In a long speech addressed to members of the Congregation for the Doctrine of the Faith, headed by Cardinal Joseph Ratzinger, Pope John Paul II said that canonical norms must be applied to punish priestly sexual misconduct, but the true solution of the problem lies at seminaries.
In the final part of his speech, the Pope addressed a “delicate and current question,” the “noteworthy increase” in disciplinary cases of “delicta graviora” –grave crimes- including “delicta contra mores” –crimes against social mores.
He said that canonical norms applied with justice and fairness “tend to guarantee the exercise of the right of defense of the accused as well as the needs of the common good”.
“Once there is evidence of the crime,” it is necessary to consider thoroughly the “just principle of proportionality between guilt and punishment, as well as the predominant need to protect the people of God.”
“This,” he continued, “does not depend solely on the application of the canonical penal law, but finds greater guarantee in the just and balanced formation of future priests called in an explicit way to embrace with joy and generosity the style of a humble, modest and chaste life which is the practical foundation of ecclesiastical celibacy.” “Therefore,” the Pontiff concluded, “I invite your congregation to collaborate with the other dicasteries of the Roman Curia responsible for the formation of seminarians and of the clergy to adopt the necessary measures to assure that priests live in conformity to their call and to their commitment to perfect and perpetual chastity for the Kingdom of God.”
On April 30 2001, the Pope published the Motu Proprio Sacramentorum Sanctitatis Tutela about the moral crimes reserved to the judgment of the Congregation of the Doctrine of the Faith.

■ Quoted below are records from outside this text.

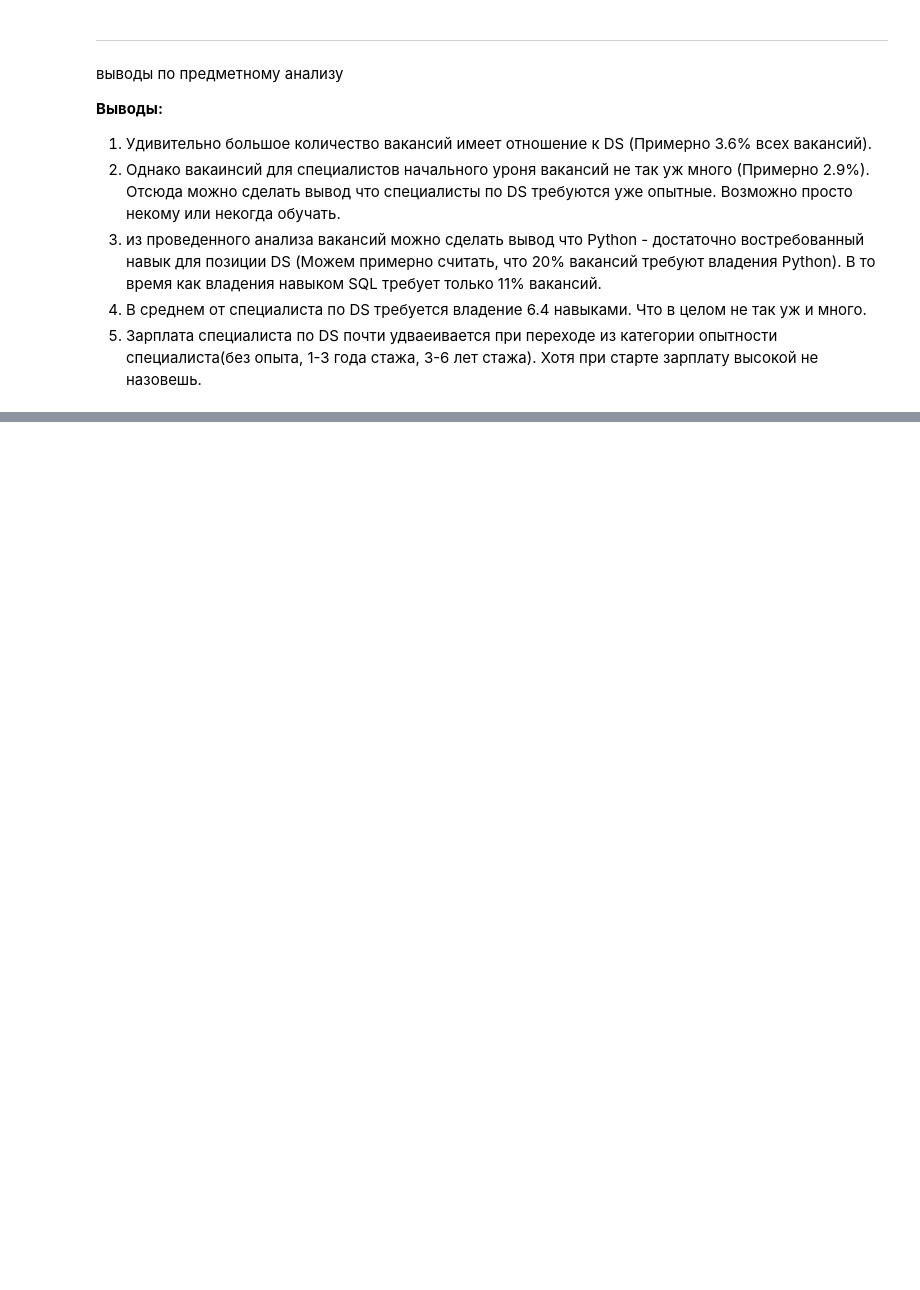
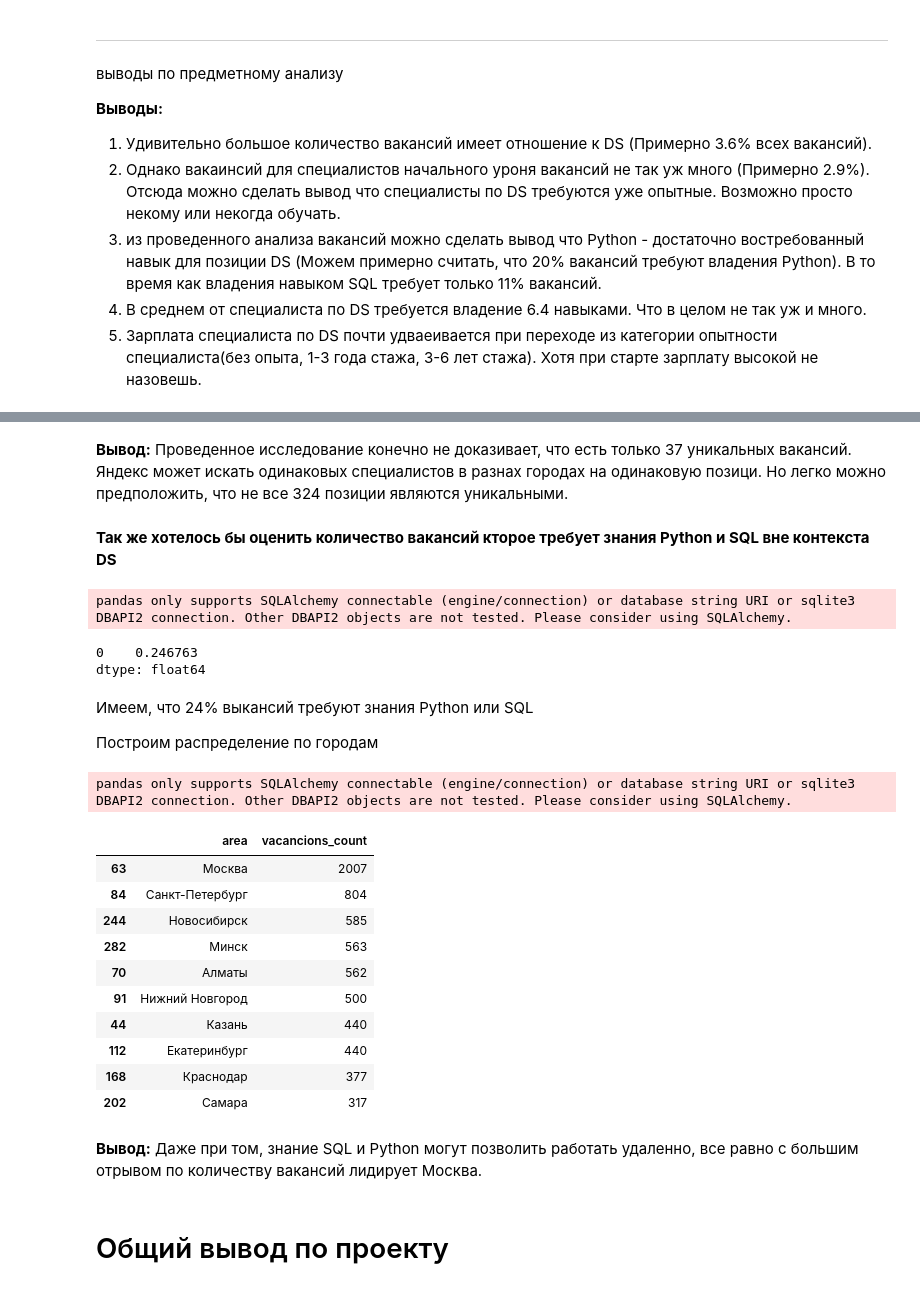
Before and after one commit to eartzhi/HH_project_2, a Jupyter notebook: Project_2_Ноутбук.ipynb, the cells around one changed output, grey strips where cells are left out. Cells and saved outputs as stored; diff of their text form; code cells hidden in the pictures; blank space fills up the shorter version.

Commit message:
addition reserces

```diff
--- a/Project_2_Ноутбук.ipynb
+++ b/Project_2_Ноутбук.ipynb
@@ -632,0 +728,6 @@ connection.close()
+# %% [markdown]
+**Вывод:**
+Проведенное исследование конечно не доказивает, что есть только 37 уникальных вакансий. Яндекс может искать одинаковых специалистов в разнах городах на одинаковую позици.
+Но легко можно предположить, что не все 324 позиции являются уникальными.
+# %% [markdown]
+**Так же хотелось бы оценить количество вакансий кторое требует знания Python и SQL вне контекста DS**
@@ -632,0 +740,35 @@ connection.close()
+# %%
+df_addition_4 = pd.read_sql_query(query_addition_4, connection)
+display(df_addition_4['vacancions_count']/df['vacancies total'])
+# %% [output]
+pandas only supports SQLAlchemy connectable (engine/connection) or database string URI or sqlite3 DBAPI2 connection. Other DBAPI2 objects are not tested. Please consider using SQLAlchemy.
+0    0.246763
+dtype: float64
+# %% [markdown]
+Имеем, что 24% выкансий требуют знания Python или SQL
+
+Построим распределение по городам
+# %%
+query_addition_5 = f'''
+SELECT a.name AS area, count(v.id) AS vacancions_count
+FROM public.vacancies AS v
+    JOIN public.areas AS a on v.area_id = a.id
+WHERE (key_skills ILIKE '%SQL%') OR (key_skills ILIKE '%Python%')
+GROUP BY a.name
+'''
+# %%
+df_addition_5 = pd.read_sql_query(query_addition_5, connection)
+display(df_addition_5.sort_values('vacancions_count', ascending=False).head(10))
+# %% [output]
+pandas only supports SQLAlchemy connectable (engine/connection) or database string URI or sqlite3 DBAPI2 connection. Other DBAPI2 objects are not tested. Please consider using SQLAlchemy.
+|  | area | vacancions_count |
+| 63 | Москва | 2007 |
+| 84 | Санкт-Петербург | 804 |
+| 244 | Новосибирск | 585 |
+| 282 | Минск | 563 |
+| 70 | Алматы | 562 |
+| 91 | Нижний Новгород | 500 |
+| 44 | Казань | 440 |
+| 112 | Екатеринбург | 440 |
+| 168 | Краснодар | 377 |
+| 202 | Самара | 317 |
@@ -633,3 +786,8 @@ connection.close()
+# %% [markdown]
+**Вывод:**
+Даже при том, знание SQL и Python могут позволить работать удаленно, все равно с большим отрывом по количеству вакансий лидирует Москва.
+# %% [markdown]
+# Общий вывод по проекту
 # %%
 # подведем итог исследования, обобщите выводы
 # здесь можно (это будет плюсом) провести дополнительные исследования данных, сделать прогнозы, продумать варианты продолжения исследования
```
Also changed, not shown: parts of 37 cells of this notebook.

In that document the Pontiff reserved to this Congregation all moral crimes related to faith (like heresy or apostasy,) the sacraments (like acts of sacrilege) and crimes against social mores (all types of sexual misconduct).